(Stored records)
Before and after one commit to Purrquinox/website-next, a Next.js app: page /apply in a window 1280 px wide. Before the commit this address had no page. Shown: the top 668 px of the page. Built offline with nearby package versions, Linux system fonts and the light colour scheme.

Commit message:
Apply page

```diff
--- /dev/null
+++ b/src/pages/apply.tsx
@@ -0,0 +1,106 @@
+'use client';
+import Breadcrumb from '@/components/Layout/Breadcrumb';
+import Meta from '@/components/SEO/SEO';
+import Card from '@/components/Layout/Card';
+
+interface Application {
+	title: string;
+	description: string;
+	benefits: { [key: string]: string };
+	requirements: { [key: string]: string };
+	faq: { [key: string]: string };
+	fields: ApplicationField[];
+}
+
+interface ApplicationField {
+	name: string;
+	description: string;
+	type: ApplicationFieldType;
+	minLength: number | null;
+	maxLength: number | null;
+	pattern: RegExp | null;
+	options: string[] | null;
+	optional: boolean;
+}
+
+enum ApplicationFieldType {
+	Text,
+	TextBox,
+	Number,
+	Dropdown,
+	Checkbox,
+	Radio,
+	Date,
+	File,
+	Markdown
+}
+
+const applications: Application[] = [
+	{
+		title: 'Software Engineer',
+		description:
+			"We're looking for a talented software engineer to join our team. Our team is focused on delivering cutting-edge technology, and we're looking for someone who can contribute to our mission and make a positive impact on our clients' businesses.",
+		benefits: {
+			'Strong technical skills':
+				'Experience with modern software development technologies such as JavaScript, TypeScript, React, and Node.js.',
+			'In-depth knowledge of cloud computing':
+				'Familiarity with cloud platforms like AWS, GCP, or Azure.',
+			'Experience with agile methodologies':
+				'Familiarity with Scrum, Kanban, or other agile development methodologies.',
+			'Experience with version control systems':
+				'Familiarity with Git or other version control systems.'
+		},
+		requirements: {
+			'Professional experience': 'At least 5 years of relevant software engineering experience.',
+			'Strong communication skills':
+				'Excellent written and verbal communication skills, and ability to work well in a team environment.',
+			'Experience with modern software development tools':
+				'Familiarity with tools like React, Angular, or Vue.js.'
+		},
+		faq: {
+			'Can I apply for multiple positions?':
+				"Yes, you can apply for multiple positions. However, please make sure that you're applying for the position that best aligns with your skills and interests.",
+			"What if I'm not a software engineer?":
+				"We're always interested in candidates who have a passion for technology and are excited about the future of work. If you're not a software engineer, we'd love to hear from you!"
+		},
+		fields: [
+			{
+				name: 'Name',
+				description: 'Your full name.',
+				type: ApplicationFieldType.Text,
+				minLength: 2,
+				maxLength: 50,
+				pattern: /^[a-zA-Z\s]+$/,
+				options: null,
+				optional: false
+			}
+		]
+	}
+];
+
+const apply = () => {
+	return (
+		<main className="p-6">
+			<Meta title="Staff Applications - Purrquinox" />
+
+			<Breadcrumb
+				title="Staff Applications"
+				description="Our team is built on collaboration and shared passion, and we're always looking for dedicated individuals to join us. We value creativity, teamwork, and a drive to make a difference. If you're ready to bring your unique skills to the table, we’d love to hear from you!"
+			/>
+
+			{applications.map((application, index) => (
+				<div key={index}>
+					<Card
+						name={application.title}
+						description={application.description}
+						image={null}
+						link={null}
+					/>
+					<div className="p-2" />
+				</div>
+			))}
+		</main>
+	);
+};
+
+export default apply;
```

**Action item:**
Among the lines above, which hold the word "title"? Report each one.

**Task result:**
+	title: string;
+		title: 'Software Engineer',
+			<Meta title="Staff Applications - Purrquinox" />
+				title="Staff Applications"
+						name={application.title}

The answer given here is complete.